After England World Cup winner Steve Thompson revealed that he had been diagnosed with early-onset dementia at the age of 42, Rugby authorities have been told they must make sweeping changes to the game.
A group of eight Test players intend launching a legal action against World Rugby, the Rugby Football Union, and the Welsh Rugby Union, for negligence in failing to protect them from the risks of concussions. Alongside Thompson, who has no memory of winning the 2003 World Cup, Alix Popham, the former Wales back row, and Michael Lipman, the former England flanker, have also been named in the group, all of whom have been diagnosed with early-onset dementia and probable chronic traumatic encephalopathy (CTE). This is a neurodegenerative disease previously known as punch-drunk syndrome. All are under the age of 45 and believe their dementia is a result of repeated blows to the head.
Richard Boardman, a solicitor representing the eight claimants, claims that rugby has been in denial about its dementia problem.
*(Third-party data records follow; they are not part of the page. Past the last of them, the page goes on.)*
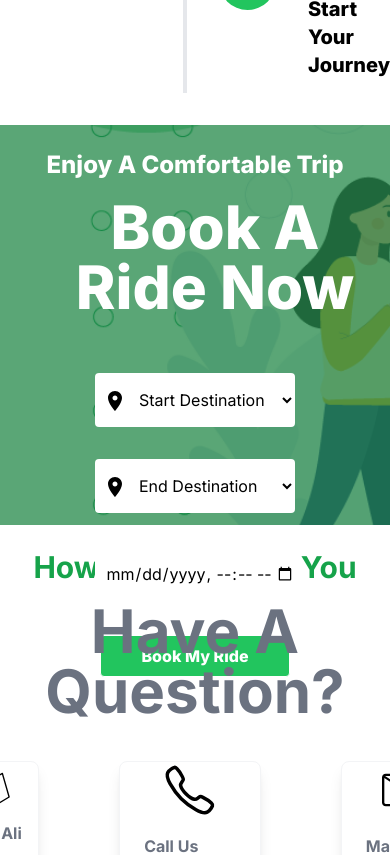
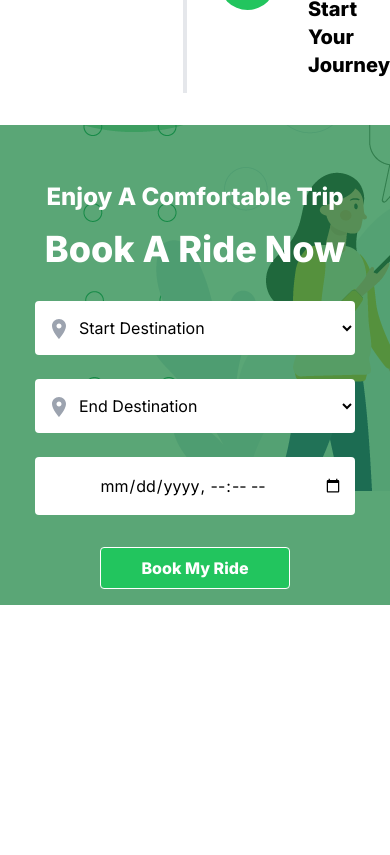
Before and after one commit to techvalleyng/travelplus_landing, a React (Vite) app: page / in a window 390 px wide. Shown: the part 2420-3275 px from the top of the page. Built offline with nearby package versions, Linux system fonts and the light colour scheme.

Commit message:
added responsive for Book component

```diff
--- a/src/components/Book.tsx
+++ b/src/components/Book.tsx
@@ -1,48 +1,46 @@
-import './css/book.css'
-import LocationOnIcon from '@mui/icons-material/LocationOn'
-import CallIcon from '@mui/icons-material/Call'
-import AccessTimeIcon from '@mui/icons-material/AccessTime'
+import './css/book.css';
+import LocationOnIcon from '@mui/icons-material/LocationOn';
 
 export default function Book() {
   return (
     <div id='Book'>
-      <div className="container-fluid font-inter  mt-8 h-[400px]  bg-cover bg-no-repeat bg-img">
-      <div className="bg-green-700 h-[400px] bg-opacity-70">
-        <div className="text-center font-interr font-extrabold  text-white capitalize">
-            <p className='text-2xl translate-y-6 font-inter'>enjoy a Comfortable trip</p>
-            <h1 className='text-6xl mt-10 ml-10 font-inter'>Book a ride Now</h1>
+      <div className="container-fluid font-inter mt-8 h-[880px] md:h-[400px] md:bg-cover bg-no-repeat  bg-img">
+        <div className="bg-green-700 md:h-[400px] h-[480px] bg-opacity-70 flex flex-col justify-center">
+          <div className="text-center font-extrabold text-white capitalize">
+            <p className='text-2xl mt-10 md:text-3xl md:-translate-y-4'>Enjoy a Comfortable Trip</p>
+            <h1 className='text-4xl md:text-6xl mt-4 md:mt-2'>Book a Ride Now</h1>
           </div>
-        <form action="">
-            <div className="flex gap-8 flex-wrap justify-center font-inter items-center mt-14">
-                <div className='capitalize  relative'>
-                    <LocationOnIcon className="absolute top-4  left-2"/>
-                    <select className='py-4 pl-10 font-inter bg-white rounded  w-[200px] focus:outline-none focus:ring-2 focus:ring-green-500' name="destination" aria-label='Start Destination' id="">
+          <form>
+            <div className="flex flex-col md:flex-row gap-6 flex-wrap justify-center font-inter items-center mt-8">
+              <div className='relative capitalize w-full max-w-xs'>
+                <LocationOnIcon className="absolute top-4 left-3 text-gray-400" />
+                <select className='py-4 pl-10 pr-3 bg-white rounded w-full focus:outline-none focus:ring-2 focus:ring-green-500' name="destination" aria-label='Start Destination'>
                   <option value="" disabled selected>Start Destination</option>
-                        <option value="">Kaduna</option>
-                        <option value="">Abuja</option>
-                        <option value="">Kano</option>
+                  <option value="Kaduna">Kaduna</option>
+                  <option value="Abuja">Abuja</option>
+                  <option value="Kano">Kano</option>
                 </select>
               </div>
-                <div className='capitalize relative font-inter'>
-                    <LocationOnIcon className="absolute top-4  left-2"/>
-                    <select className='py-4 pl-10 bg-white rounded w-[200px] focus:outline-none focus:ring-2 focus:ring-green-500' name="destination" aria-label='End Destination' id="">
+              <div className='relative capitalize w-full max-w-xs'>
+                <LocationOnIcon className="absolute top-4 left-3 text-gray-400" />
+                <select className='py-4 pl-10 pr-3 bg-white rounded w-full focus:outline-none focus:ring-2 focus:ring-green-500' name="destination" aria-label='End Destination'>
                   <option value="" disabled selected>End Destination</option>
                   <option value="Kaduna">Kaduna</option>
                   <option value="Kano">Kano</option>
-                        <option value="Kano">Abuja - Gusau</option>
-                        <option value="Kano">Abuja - Kusau</option>
+                  <option value="Abuja-Gusau">Abuja - Gusau</option>
+                  <option value="Abuja-Kusau">Abuja - Kusau</option>
                 </select>
               </div>
-                <div className='relative'>
-                    <input className='appearance-none pl-2 rounded  py-4 text-center focus:outline-none w-[200px]' type="datetime-local" aria-label='time' placeholder=''/>
+              <div className='relative w-full max-w-xs'>
+                <input className='appearance-none pl-2 pr-3 rounded py-4 text-center focus:outline-none w-full bg-white' type="datetime-local" aria-label='time' />
               </div>
             </div>
             <div className='mt-8 text-center font-inter'>
-                <button className="capitalize mx-16 text-white bg-green-500 py-2 px-10 font-extrabold text-md rounded border border-white" type="submit">Book my ride</button>
+              <button className="capitalize mx-auto text-white bg-green-500 py-2 px-10 font-extrabold text-md rounded border border-white hover:bg-green-600 transition duration-150" type="submit">Book My Ride</button>
             </div>
           </form>
         </div>
       </div>
     </div>
-  )
+  );
 }
```
Lines whose indentation alone changed are shown as unchanged.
They are expected to argue that rugby should have been aware of the links between repeated head injuries and long-term neurodegenerative diseases. “We know that senior figures in the game have been discussing the issue of head injuries since at least 1975,” Boardman said.
He further commented that, “Yet, inexplicably, the game’s approach to concussion seems to have become less progressive in the professional era, as evidenced by the three-week mandatory break following a concussion being reduced to just six days in 2011. Whilst health and safety has moved in the wrong direction, the professional game has become a game with increasing collisions as players get heavier, stronger and faster.”
While these are the test cases, this could lead to a larger group legal action involving more than 100 players aged from 25 to 55, who are also displaying symptoms that suggest possible dementia. The lawyers claim certain symptoms, such as depression, considerable memory loss, loss of temper and suicide attempts, are being seen in dozens of players which they say represent a “ticking time bomb”. In the test cases alone, lawyers are seeking millions in damages for the physical ailments that the players are suffering, their potential loss of employment opportunities, and the cost of future care. The group’s 15 “commandments” to rugby’s authorities include acknowledging the link between playing the game and CTE, as well as limiting contact training and reducing the number of replacements.
Popham, 41, was part of Wales’ 2008 Grand Slam-winning team and was diagnosed with traumatic brain injury, early onset dementia and probable CTE in April. His wife, Mel, can no longer leave him to look after their two-year-old daughter. He has stated, “I had a great career and willingly gave my heart, body and soul to rugby. I just didn’t know I was giving my mind too.”
Neither RFU nor World Rugby have received any legal approach yet, but they have defended their approach to concussion. A statement by World Rugby said, “While not commenting on speculation, World Rugby takes player safety very seriously and implements injury prevention, management, education strategies based on the latest available knowledge, research and evidence.”